■ **SUPPLIED ENTRIES**:
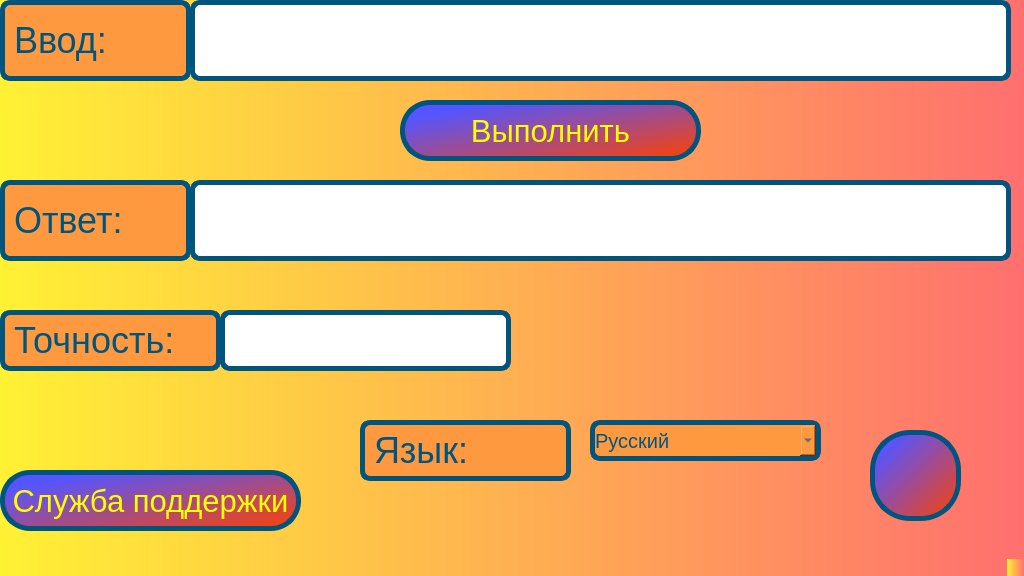
Kiborg010/SQRT, file window.ui: the form before one commit.
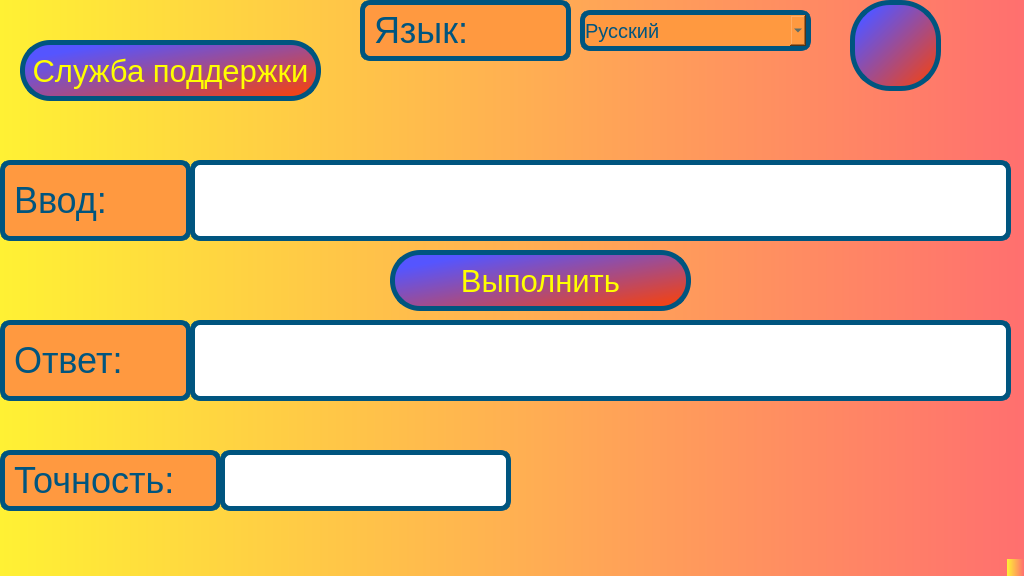
The form after the commit. Icons and pictures are not drawn.

Commit message: Изменено положение кнопок

```diff
--- a/window.ui
+++ b/window.ui
@@ -20,8 +20,8 @@
    <widget class="QPushButton" name="b_sl_pod">
     <property name="geometry">
      <rect>
-      <x>0</x>
-      <y>470</y>
+      <x>20</x>
+      <y>40</y>
       <width>301</width>
       <height>61</height>
      </rect>
@@ -45,7 +45,7 @@
     <property name="geometry">
      <rect>
       <x>360</x>
-      <y>420</y>
+      <y>0</y>
       <width>211</width>
       <height>61</height>
      </rect>
@@ -69,8 +69,8 @@
    <widget class="QComboBox" name="vibor_lang">
     <property name="geometry">
      <rect>
-      <x>590</x>
-      <y>420</y>
+      <x>580</x>
+      <y>10</y>
       <width>231</width>
       <height>41</height>
      </rect>
@@ -114,8 +114,8 @@
    <widget class="QPushButton" name="b_smn_lang">
     <property name="geometry">
      <rect>
-      <x>870</x>
-      <y>430</y>
+      <x>850</x>
+      <y>0</y>
       <width>91</width>
       <height>91</height>
      </rect>
@@ -149,7 +149,7 @@
     <property name="geometry">
      <rect>
       <x>0</x>
-      <y>310</y>
+      <y>450</y>
       <width>221</width>
       <height>61</height>
      </rect>
@@ -174,7 +174,7 @@
     <property name="geometry">
      <rect>
       <x>0</x>
-      <y>0</y>
+      <y>160</y>
       <width>191</width>
       <height>81</height>
      </rect>
@@ -199,7 +199,7 @@
     <property name="geometry">
      <rect>
       <x>0</x>
-      <y>180</y>
+      <y>320</y>
       <width>191</width>
       <height>81</height>
      </rect>
@@ -224,8 +224,8 @@
    <widget class="QPushButton" name="b_vyp">
     <property name="geometry">
      <rect>
-      <x>400</x>
-      <y>100</y>
+      <x>390</x>
+      <y>250</y>
       <width>301</width>
       <height>61</height>
      </rect>
@@ -249,7 +249,7 @@
     <property name="geometry">
      <rect>
       <x>190</x>
-      <y>0</y>
+      <y>160</y>
       <width>821</width>
       <height>81</height>
      </rect>
@@ -269,7 +269,7 @@
     <property name="geometry">
      <rect>
       <x>220</x>
-      <y>310</y>
+      <y>450</y>
       <width>291</width>
       <height>61</height>
      </rect>
@@ -289,7 +289,7 @@
     <property name="geometry">
      <rect>
       <x>190</x>
-      <y>180</y>
+      <y>320</y>
       <width>821</width>
       <height>81</height>
      </rect>
```
The commit also changes 1 other file.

■ **WHAT THE TASK REQUIRES**:
Leave out the pictures and output everything else in the records exactly.

■ **ANSWER TO THIS EXERCISE**:
Kiborg010/SQRT, file window.ui: the form before one commit.
The form after the commit. Icons and pictures are not drawn.

Commit message: Изменено положение кнопок

```diff
--- a/window.ui
+++ b/window.ui
@@ -20,8 +20,8 @@
    <widget class="QPushButton" name="b_sl_pod">
     <property name="geometry">
      <rect>
-      <x>0</x>
-      <y>470</y>
+      <x>20</x>
+      <y>40</y>
       <width>301</width>
       <height>61</height>
      </rect>
@@ -45,7 +45,7 @@
     <property name="geometry">
      <rect>
       <x>360</x>
-      <y>420</y>
+      <y>0</y>
       <width>211</width>
       <height>61</height>
      </rect>
@@ -69,8 +69,8 @@
    <widget class="QComboBox" name="vibor_lang">
     <property name="geometry">
      <rect>
-      <x>590</x>
-      <y>420</y>
+      <x>580</x>
+      <y>10</y>
       <width>231</width>
       <height>41</height>
      </rect>
@@ -114,8 +114,8 @@
    <widget class="QPushButton" name="b_smn_lang">
     <property name="geometry">
      <rect>
-      <x>870</x>
-      <y>430</y>
+      <x>850</x>
+      <y>0</y>
       <width>91</width>
       <height>91</height>
      </rect>
@@ -149,7 +149,7 @@
     <property name="geometry">
      <rect>
       <x>0</x>
-      <y>310</y>
+      <y>450</y>
       <width>221</width>
       <height>61</height>
      </rect>
@@ -174,7 +174,7 @@
     <property name="geometry">
      <rect>
       <x>0</x>
-      <y>0</y>
+      <y>160</y>
       <width>191</width>
       <height>81</height>
      </rect>
@@ -199,7 +199,7 @@
     <property name="geometry">
      <rect>
       <x>0</x>
-      <y>180</y>
+      <y>320</y>
       <width>191</width>
       <height>81</height>
      </rect>
@@ -224,8 +224,8 @@
    <widget class="QPushButton" name="b_vyp">
     <property name="geometry">
      <rect>
-      <x>400</x>
-      <y>100</y>
+      <x>390</x>
+      <y>250</y>
       <width>301</width>
       <height>61</height>
      </rect>
@@ -249,7 +249,7 @@
     <property name="geometry">
      <rect>
       <x>190</x>
-      <y>0</y>
+      <y>160</y>
       <width>821</width>
       <height>81</height>
      </rect>
@@ -269,7 +269,7 @@
     <property name="geometry">
      <rect>
       <x>220</x>
-      <y>310</y>
+      <y>450</y>
       <width>291</width>
       <height>61</height>
      </rect>
@@ -289,7 +289,7 @@
     <property name="geometry">
      <rect>
       <x>190</x>
-      <y>180</y>
+      <y>320</y>
       <width>821</width>
       <height>81</height>
      </rect>
```
The commit also changes 1 other file.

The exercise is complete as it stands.